*** Block opens ***
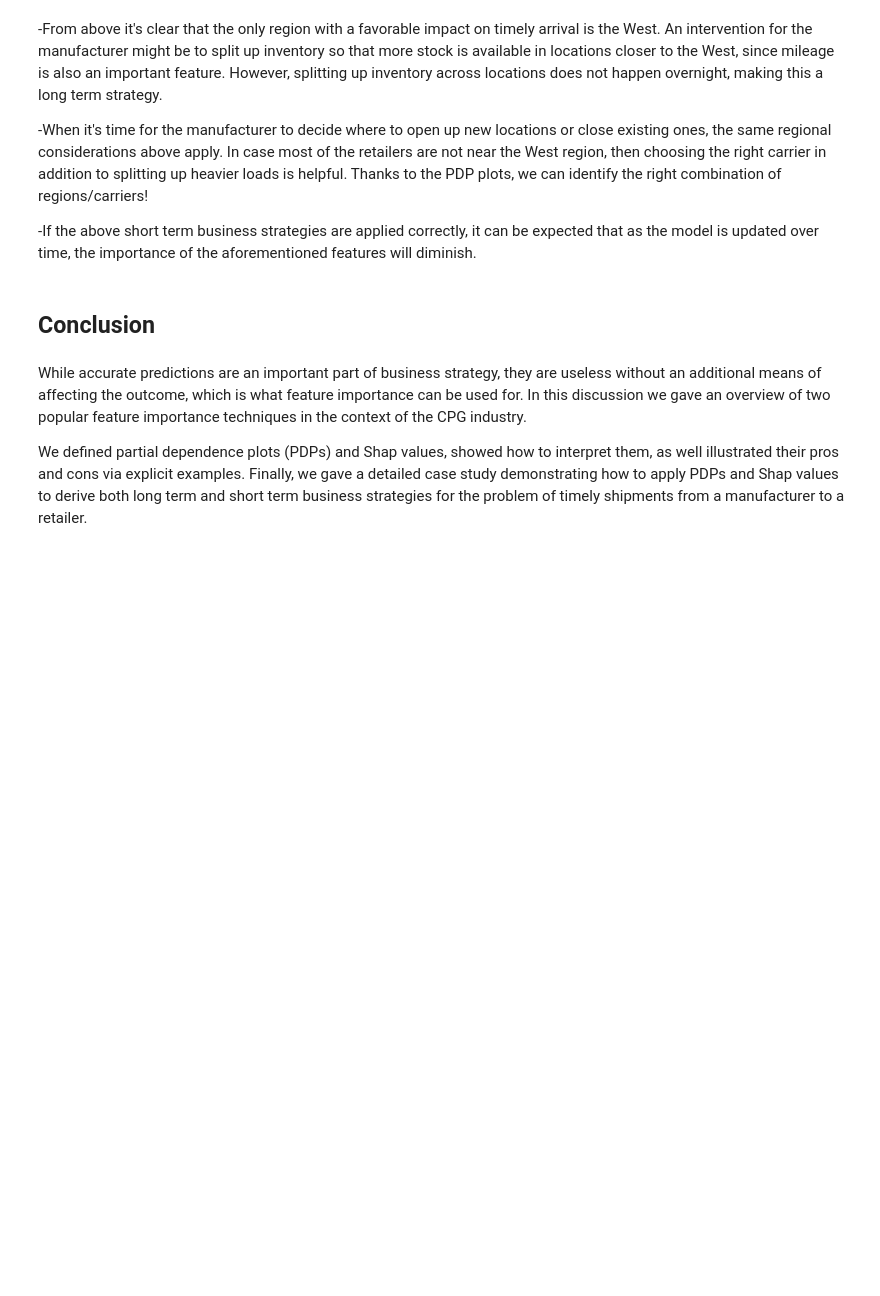
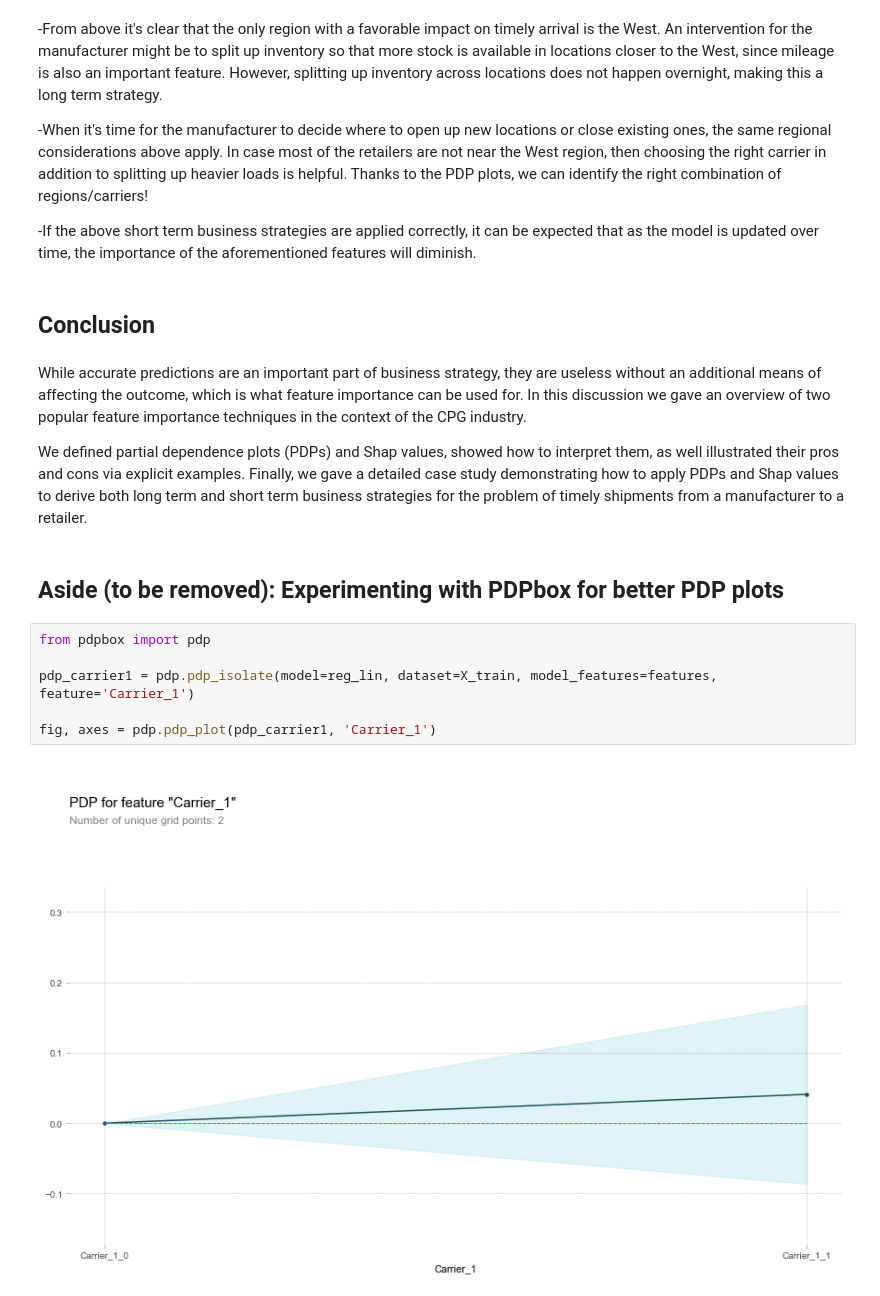
Before and after one commit to abcde799/Feature-Importance, a Jupyter notebook: shap0.ipynb, the cells around one changed output. Drawn from its saved outputs; the diff is of its cells as text; blank space fills up the shorter version.

```diff
--- a/shap0.ipynb
+++ b/shap0.ipynb
@@ -626,3 +621,13 @@ The mean Shap values displayed above are consistent with the results of our feat
 While accurate predictions are an important part of business strategy, they are useless without an additional means of affecting the outcome, which is what feature importance can be used for. In this discussion we gave an overview of two popular feature importance techniques in the context of the CPG industry.
 
 We defined partial dependence plots (PDPs) and Shap values, showed how to interpret them, as well illustrated their pros and cons via explicit examples. Finally, we gave a detailed case study demonstrating how to apply PDPs and Shap values to derive both long term and short term business strategies for the problem of timely shipments from a manufacturer to a retailer.
+# %% [markdown]
+## Aside (to be removed): Experimenting with PDPbox for better PDP plots
+# %%
+from pdpbox import pdp
+
+pdp_carrier1 = pdp.pdp_isolate(model=reg_lin, dataset=X_train, model_features=features, feature='Carrier_1')
+
+fig, axes = pdp.pdp_plot(pdp_carrier1, 'Carrier_1')
+# %% [output]
+[figure, added]
```
Also changed, not shown: parts of 18 cells of this notebook.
*** Block closes ***
▶ _Task brief_
Please give only the number of lines in the listing that hold the word "ipynb".

▶ _Finished exercise_
3